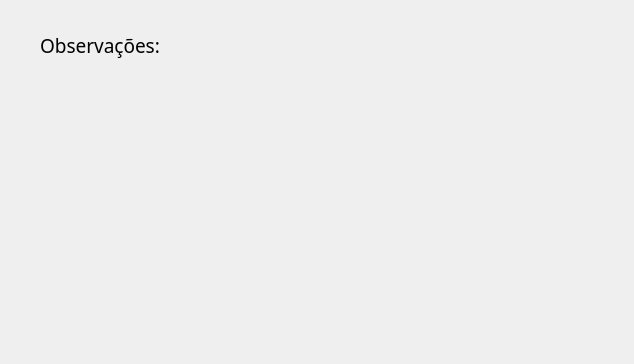
Old version of the form view/obs.ui in the repository imora97/Sistema-para-doceria.
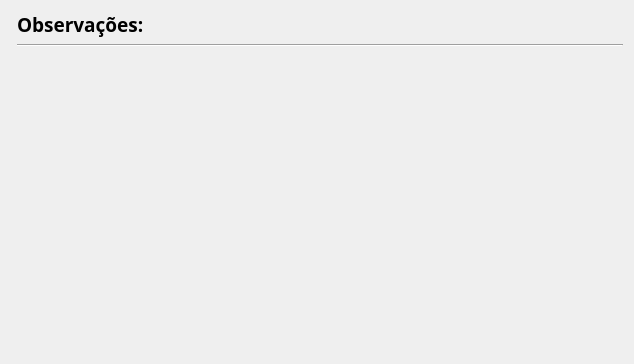
New version of the form.

Diff of the .ui file:
```diff
--- a/view/obs.ui
+++ b/view/obs.ui
@@ -13,25 +13,30 @@
   <property name="windowTitle">
    <string>Form</string>
   </property>
+  <layout class="QFormLayout" name="formLayout">
+   <item row="0" column="1">
   <widget class="QLabel" name="label_2">
-   <property name="geometry">
-    <rect>
-     <x>40</x>
-     <y>20</y>
-     <width>411</width>
-     <height>51</height>
-    </rect>
-   </property>
    <property name="font">
     <font>
      <family>Segoe Print</family>
      <pointsize>14</pointsize>
+       <weight>75</weight>
+       <bold>true</bold>
     </font>
    </property>
    <property name="text">
     <string>Observações:</string>
    </property>
   </widget>
+   </item>
+   <item row="1" column="1">
+    <widget class="Line" name="line">
+     <property name="orientation">
+      <enum>Qt::Horizontal</enum>
+     </property>
+    </widget>
+   </item>
+  </layout>
  </widget>
  <resources/>
  <connections/>
```
Lines whose indentation alone changed are shown as unchanged.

DIRECTIONS FOR THIS TASK: The answer is a number only: how many lines of the data above include "view"?

COMPLETED TASK: 3